- History of the United States to 1865 (3 Credits, HIST 156)
- History of the United States Since 1865 (3 Credits, HIST 157)
- Historical Methods (3 Credits, HIST 289)
- Historical Writing (3 Credits, HIST 309)
- Senior Thesis in History (3 Credits, HIST 495)
Upper-level HIST courses (12 credits—Focused study in U.S. or world history recommended, as follows:
- American West (HIST 316)
- Recent America: 1945 to the Present (HIST 365)
- U.S. Women's History: 1870 to 2000 (HIST 377)
- African American History: 1865 to the Present (HIST 461)
General Education Courses (41 Credits)
Since some recommended courses fulfill more than one requirement, substituting courses for those listed may require you to take additional courses to meet degree requirements. Consult an advisor whenever taking advantage of other options. See information on alternate courses (where allowable) to fulfill general education requirements (in communications, arts and humanities, behavioral and social sciences, biological and physical sciences, mathematics, and interdisciplinary issues).
Introduction to Research (1 Credit, LIBS 150) (to be taken in first 6 credits)
- Introduction to Writing (3 Credits, WRTG 101)
or Introduction to Writing (3 Credits, WRTG 101S)
- Research Writing (3 Credits, WRTG 291)
or other writing course
- Foundations of Oral Communication (3 Credits, SPCH 100)
or Military Communication and Writing (3 Credits, COMM 200)
or other communication, writing, or speech course
- Advanced Research Writing (3 Credits, WRTG 391)
or other advanced upper-level writing course
Arts and Humanities Courses
Behavioral and Social Science Courses
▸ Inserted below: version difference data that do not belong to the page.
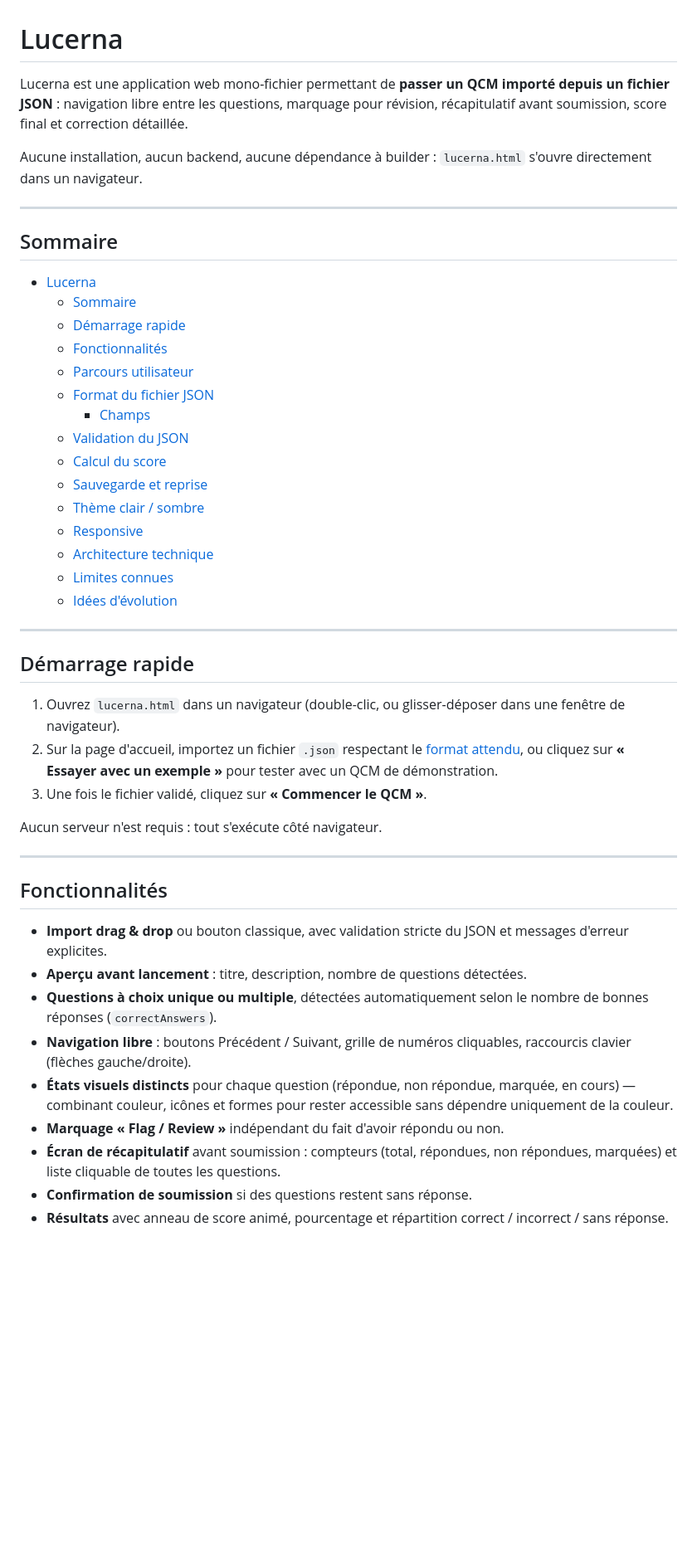
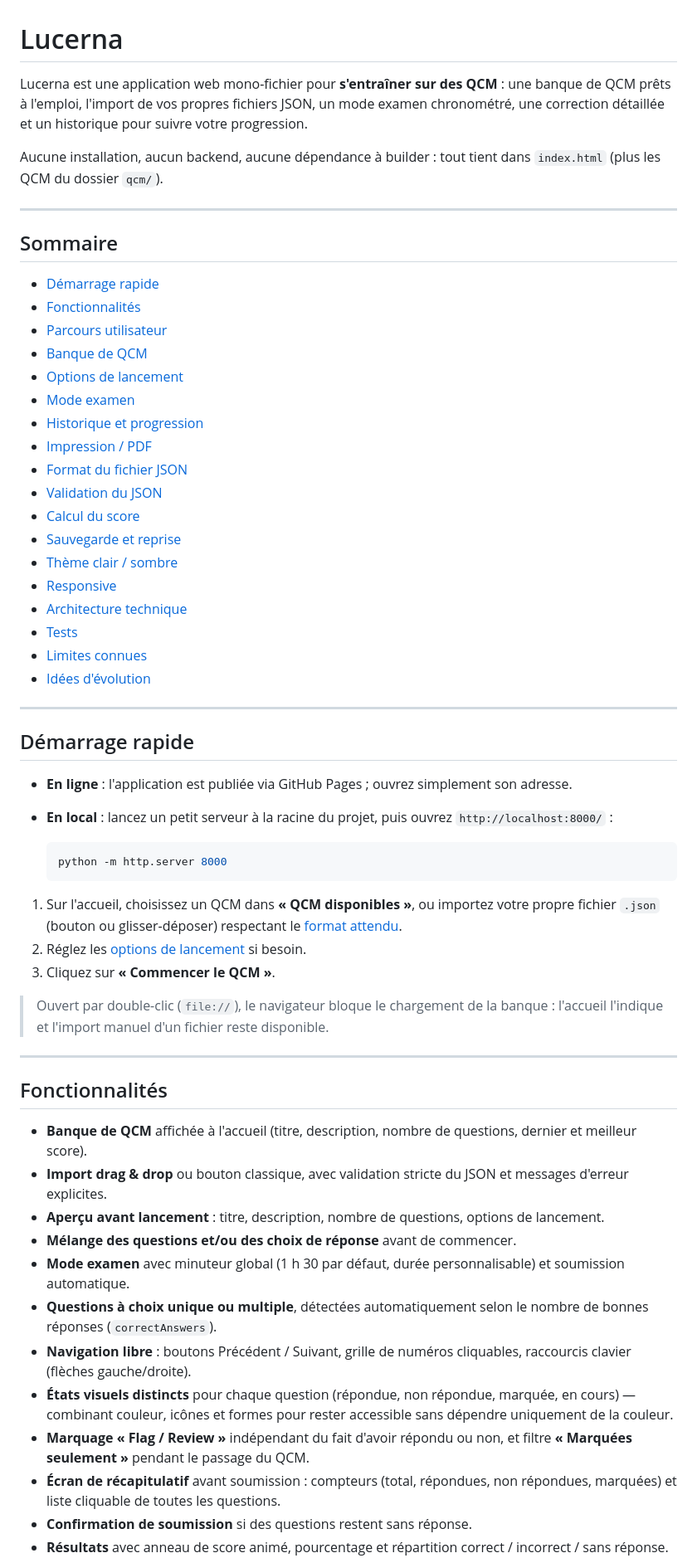
Before and after one commit to abdelhafidaitelmokhtar/lucerna, a Markdown page: README.md, the part around one of its changes. Shown at 83% size. GitHub-like rendering; blank space fills up the shorter version.

Commit message:
docs: document bank, exam mode, history, print and tests
Co-Authored-By: Claude Opus 5.5 <noreply@anthropic.com>

````diff
--- a/README.md
+++ b/README.md
@@ -1,49 +1,62 @@
 # Lucerna
 
-Lucerna est une application web mono-fichier permettant de **passer un QCM importé depuis un fichier JSON** : navigation libre entre les questions, marquage pour révision, récapitulatif avant soumission, score final et correction détaillée.
+Lucerna est une application web mono-fichier pour **s'entraîner sur des QCM** : une banque de QCM prêts à l'emploi, l'import de vos propres fichiers JSON, un mode examen chronométré, une correction détaillée et un historique pour suivre votre progression.
 
-Aucune installation, aucun backend, aucune dépendance à builder : `lucerna.html` s'ouvre directement dans un navigateur.
+Aucune installation, aucun backend, aucune dépendance à builder : tout tient dans `index.html` (plus les QCM du dossier `qcm/`).
 
 ---
 
 ## Sommaire
 
-- [Lucerna](#lucerna)
-  - [Sommaire](#sommaire)
-  - [Démarrage rapide](#démarrage-rapide)
-  - [Fonctionnalités](#fonctionnalités)
-  - [Parcours utilisateur](#parcours-utilisateur)
-  - [Format du fichier JSON](#format-du-fichier-json)
-    - [Champs](#champs)
-  - [Validation du JSON](#validation-du-json)
-  - [Calcul du score](#calcul-du-score)
-  - [Sauvegarde et reprise](#sauvegarde-et-reprise)
-  - [Thème clair / sombre](#thème-clair--sombre)
-  - [Responsive](#responsive)
-  - [Architecture technique](#architecture-technique)
-  - [Limites connues](#limites-connues)
-  - [Idées d'évolution](#idées-dévolution)
+- [Démarrage rapide](#démarrage-rapide)
+- [Fonctionnalités](#fonctionnalités)
+- [Parcours utilisateur](#parcours-utilisateur)
+- [Banque de QCM](#banque-de-qcm)
+- [Options de lancement](#options-de-lancement)
+- [Mode examen](#mode-examen)
+- [Historique et progression](#historique-et-progression)
+- [Impression / PDF](#impression--pdf)
+- [Format du fichier JSON](#format-du-fichier-json)
+- [Validation du JSON](#validation-du-json)
+- [Calcul du score](#calcul-du-score)
+- [Sauvegarde et reprise](#sauvegarde-et-reprise)
+- [Thème clair / sombre](#thème-clair--sombre)
+- [Responsive](#responsive)
+- [Architecture technique](#architecture-technique)
+- [Tests](#tests)
+- [Limites connues](#limites-connues)
+- [Idées d'évolution](#idées-dévolution)
 
 ---
 
 ## Démarrage rapide
 
-1. Ouvrez `lucerna.html` dans un navigateur (double-clic, ou glisser-déposer dans une fenêtre de navigateur).
-2. Sur la page d'accueil, importez un fichier `.json` respectant le [format attendu](#format-du-fichier-json), ou cliquez sur **« Essayer avec un exemple »** pour tester avec un QCM de démonstration.
-3. Une fois le fichier validé, cliquez sur **« Commencer le QCM »**.
+- **En ligne** : l'application est publiée via GitHub Pages ; ouvrez simplement son adresse.
+- **En local** : lancez un petit serveur à la racine du projet, puis ouvrez `http://localhost:8000/` :
 
-Aucun serveur n'est requis : tout s'exécute côté navigateur.
+  ```bash
+  python -m http.server 8000
+  ```
+
+1. Sur l'accueil, choisissez un QCM dans **« QCM disponibles »**, ou importez votre propre fichier `.json` (bouton ou glisser-déposer) respectant le [format attendu](#format-du-fichier-json).
+2. Réglez les [options de lancement](#options-de-lancement) si besoin.
+3. Cliquez sur **« Commencer le QCM »**.
+
+> Ouvert par double-clic (`file://`), le navigateur bloque le chargement de la banque : l'accueil l'indique et l'import manuel d'un fichier reste disponible.
 
 ---
 
 ## Fonctionnalités
 
+- **Banque de QCM** affichée à l'accueil (titre, description, nombre de questions, dernier et meilleur score).
 - **Import drag & drop** ou bouton classique, avec validation stricte du JSON et messages d'erreur explicites.
-- **Aperçu avant lancement** : titre, description, nombre de questions détectées.
+- **Aperçu avant lancement** : titre, description, nombre de questions, options de lancement.
+- **Mélange des questions et/ou des choix de réponse** avant de commencer.
+- **Mode examen** avec minuteur global (1 h 30 par défaut, durée personnalisable) et soumission automatique.
 - **Questions à choix unique ou multiple**, détectées automatiquement selon le nombre de bonnes réponses (`correctAnswers`).
 - **Navigation libre** : boutons Précédent / Suivant, grille de numéros cliquables, raccourcis clavier (flèches gauche/droite).
 - **États visuels distincts** pour chaque question (répondue, non répondue, marquée, en cours) — combinant couleur, icônes et formes pour rester accessible sans dépendre uniquement de la couleur.
-- **Marquage « Flag / Review »** indépendant du fait d'avoir répondu ou non.
+- **Marquage « Flag / Review »** indépendant du fait d'avoir répondu ou non, et filtre **« Marquées seulement »** pendant le passage du QCM.
 - **Écran de récapitulatif** avant soumission : compteurs (total, répondues, non répondues, marquées) et liste cliquable de toutes les questions.
 - **Confirmation de soumission** si des questions restent sans réponse.
 - **Résultats** avec anneau de score animé, pourcentage et répartition correct / incorrect / sans réponse.
````
Also changed, not shown: other parts of README.md (+85 -13 lines).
- Principles of Macroeconomics (3 Credits, ECON 201)
or Principles of Microeconomics (3 Credits, ECON 203)
or other behavorial and social science course
- American Government (3 Credits, GVPT 170)
or other behavioral and social science course (discipline must differ from first)
Biological and Physical Sciences Courses
- Concepts of Biology (3 Credits, BIOL 101) and Laboratory in Biology (1 Credits, BIOL 102) or other science lecture and laboratory course(s)
- Introduction to Physical Science (3 Credits, NSCI 100)
or Human Biology (3 Credits, BIOL 160)
or other science lecture course
College Mathematics (3 Credits, MATH 103)
or other 3-credit MATH course at or above the level of college algebra
- Concepts and Applications of Information Technology (3 Credits, IFSM 201)or Digital Media and Society (3 Credits, CMST 301)
- Information Systems in Organizations (3 Credits, IFSM 300)
or another computing course appropriate to the academic major
Whether you are a current student, alumnus, prospective student or employer, Career Services offers you easy access to career-related support and resources.
Current students and alumni can take advantage of many valuable services, including
- Career mapping
- Resume and cover-letter tips
- Job fair preparation
- Resources to find job opportunities
- Strategies for the federal job search
- Interview preparation
Prospective students are eligible for general Career Planning and Career Change advising as it relates to potential UMUC studies only.